Jesse Gress, the Todd Rundgren guitarist and longstanding contributor to Guitar Player, has died, aged 67. Gress died on February 21 at his home in Woodstock, New York, surrounded by his family who announced his passing on Facebook (opens in new tab).
For over 30 years, he provided lessons that brought guitarists closer to the playing styles of our heroes. He had a gift for demystifying musical ideas and translating them into something digestible – to be learned, sure, but also to be used for something creative further down the line.
Guitar Player’s editor-in-chief Christopher Scapelliti described Gress as “an institution”.
“Jesse’s sweetness and good nature were magnetic,” said Scapelliti. “I remember meeting him for the first time in 1997 when I interviewed Todd Rundgren in San Raphael during rehearsals for his With a Twist tour. I was incredibly nervous – Rundgren has been an idol of mine since I was 10 – and Jesse put me at ease. There was an aura of calm about the man that just spread over you.”
When Gress joined Todd Rundgren’s band in 1991, he described it as “a dream come true”. It would work out just as well for Rundgren. To watch Gress play, even just to listen to him talking about the guitar, is to see someone wholly at ease with the instrument. That knowledge that translated so easily to the page, similarly worked out just fine for him onstage.
Inspired by Beck, he would create melodies out of harmonics during his performances, stealing the odd lick, too, because that is another great lesson, one any music educator worth their salt will tell you: you’ve got to steal from the best.
Like Beck, he often favored the Fender Stratocaster, leaning on the bar to accentuate where necessary. Gress recognized that the guitar was a generous instrument that afforded players many different avenues for self-expression.
“You’ve got a lot of different places to play the same notes,” he said. “On the piano, this F is one place on the piano, whereas on the guitar [there are] five places for the same note. The guitar is like having five keyboards sticking out in front of you, two octaves each, and they’re staggered by a fourth interval and you gotta decide where you play that note.
“Playing guitar becomes very much pattern-orientated, position playing orientated, or playing along the length of a string.
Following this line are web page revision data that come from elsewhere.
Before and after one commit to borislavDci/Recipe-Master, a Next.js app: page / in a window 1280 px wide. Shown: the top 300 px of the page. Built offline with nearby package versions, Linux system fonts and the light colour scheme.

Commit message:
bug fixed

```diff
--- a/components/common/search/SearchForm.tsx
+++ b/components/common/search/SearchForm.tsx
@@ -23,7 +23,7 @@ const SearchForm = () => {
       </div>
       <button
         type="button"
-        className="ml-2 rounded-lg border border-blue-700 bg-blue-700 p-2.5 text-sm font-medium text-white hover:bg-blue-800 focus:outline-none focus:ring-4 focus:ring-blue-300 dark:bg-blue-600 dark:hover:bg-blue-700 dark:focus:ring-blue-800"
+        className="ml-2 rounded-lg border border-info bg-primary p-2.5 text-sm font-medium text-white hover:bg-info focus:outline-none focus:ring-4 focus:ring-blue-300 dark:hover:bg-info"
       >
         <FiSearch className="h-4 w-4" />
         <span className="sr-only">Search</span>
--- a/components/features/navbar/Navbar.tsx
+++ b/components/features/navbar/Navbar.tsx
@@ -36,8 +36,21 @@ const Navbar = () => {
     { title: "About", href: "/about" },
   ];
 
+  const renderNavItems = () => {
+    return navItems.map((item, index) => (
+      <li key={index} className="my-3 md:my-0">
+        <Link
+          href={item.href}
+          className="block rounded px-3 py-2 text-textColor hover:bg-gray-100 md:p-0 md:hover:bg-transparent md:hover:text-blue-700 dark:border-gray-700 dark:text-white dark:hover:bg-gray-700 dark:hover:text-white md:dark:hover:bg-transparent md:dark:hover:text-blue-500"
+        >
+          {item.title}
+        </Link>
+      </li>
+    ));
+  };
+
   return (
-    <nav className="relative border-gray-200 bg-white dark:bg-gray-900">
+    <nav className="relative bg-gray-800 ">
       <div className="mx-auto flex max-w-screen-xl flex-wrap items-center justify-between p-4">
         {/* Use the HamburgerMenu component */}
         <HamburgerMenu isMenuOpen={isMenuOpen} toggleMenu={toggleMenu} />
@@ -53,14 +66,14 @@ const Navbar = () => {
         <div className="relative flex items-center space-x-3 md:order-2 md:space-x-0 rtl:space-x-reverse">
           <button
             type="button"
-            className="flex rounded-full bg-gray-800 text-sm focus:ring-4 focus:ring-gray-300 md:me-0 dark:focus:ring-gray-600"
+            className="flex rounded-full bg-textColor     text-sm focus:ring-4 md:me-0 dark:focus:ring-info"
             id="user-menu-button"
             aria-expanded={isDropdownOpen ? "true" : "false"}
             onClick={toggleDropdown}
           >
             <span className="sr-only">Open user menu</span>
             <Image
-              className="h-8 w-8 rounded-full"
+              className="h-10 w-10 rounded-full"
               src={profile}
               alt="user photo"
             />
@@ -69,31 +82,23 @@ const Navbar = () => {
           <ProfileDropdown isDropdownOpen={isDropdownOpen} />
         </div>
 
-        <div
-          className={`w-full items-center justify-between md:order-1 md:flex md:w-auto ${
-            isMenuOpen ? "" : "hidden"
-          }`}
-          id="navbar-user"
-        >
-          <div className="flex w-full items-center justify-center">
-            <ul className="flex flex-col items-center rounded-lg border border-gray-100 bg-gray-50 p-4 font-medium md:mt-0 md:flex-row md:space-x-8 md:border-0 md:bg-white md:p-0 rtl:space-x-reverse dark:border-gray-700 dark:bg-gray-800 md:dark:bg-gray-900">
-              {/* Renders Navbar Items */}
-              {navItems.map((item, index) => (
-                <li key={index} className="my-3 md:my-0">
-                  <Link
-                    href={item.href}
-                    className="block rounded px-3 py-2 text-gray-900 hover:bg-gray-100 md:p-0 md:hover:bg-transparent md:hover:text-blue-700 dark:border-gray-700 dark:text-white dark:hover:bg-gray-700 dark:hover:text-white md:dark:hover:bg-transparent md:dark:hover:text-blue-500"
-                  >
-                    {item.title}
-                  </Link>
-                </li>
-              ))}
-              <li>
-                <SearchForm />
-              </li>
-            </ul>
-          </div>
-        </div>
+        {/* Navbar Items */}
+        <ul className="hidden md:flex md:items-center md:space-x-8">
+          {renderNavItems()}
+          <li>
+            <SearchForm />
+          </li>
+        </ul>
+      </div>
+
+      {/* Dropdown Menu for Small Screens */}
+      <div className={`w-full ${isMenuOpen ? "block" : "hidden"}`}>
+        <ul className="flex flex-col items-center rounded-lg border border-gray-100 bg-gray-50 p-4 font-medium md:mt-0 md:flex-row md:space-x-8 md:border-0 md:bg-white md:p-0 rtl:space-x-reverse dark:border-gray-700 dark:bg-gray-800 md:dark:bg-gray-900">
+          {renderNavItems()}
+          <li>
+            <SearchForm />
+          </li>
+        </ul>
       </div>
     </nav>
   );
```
There are just so many ways to get from one note to the next on the guitar.”
But don’t just learn the shapes, he would say. You’ve got to learn the intervals, the spaces between notes and what they sound like. His ear for and appreciation of intervals, his guitar vocabulary, made him a natural transcriber of other artist’s work.
Gress’s credits include tab and score books of the Beatles, Stevie Ray Vaughan, Guns N’ Roses and more, plus a formidable array of reference texts, such as The Guitar Cookbook – essential reading – and Blues Lick Factory, which is a great way to expand your blues guitar vocabulary.
Gress also played with the Tony Levin band, former Yardbirds drummer Jim McCarty, and with fellow Rundgren alum John Ferenzik on his solo albums. In the fan-shot video above, from 2011, he jams with the Mahavishnu Orchestra on Jeff Beck's Scatterbrain.
In 2020, Gress took ill. Following double pneumonia, flu B strain, and sepsis, he was diagnosed with idiopathic pulmonary fibrosis, and required a lung transplant. A GoFundMe was launched and transplant was successful. Scapelliti said a Gress lesson was “like gold” to Guitar Player readers. Never a truer word spoken.
“Everyone at Guitar Player is saddened to learn of Jesse’s passing, as I know our readers are,” he said. “As far as his work goes, Jesse was an institution. His lessons were like gold to our readers, and everyone was a better player for the knowledge he shared with us. I was sorry that he left the magazine to focus on his music and writing, but we were all very lucky to have benefitted from his wisdom, insights and talents for so many years. God bless him.”
For an example of that gold, head over to Guitar Player for Gress’s lesson on Todd Rundgren’s unique chordal chemistry (opens in new tab). Gress’s family has said they will be setting up a MusiCares charity page in his memory.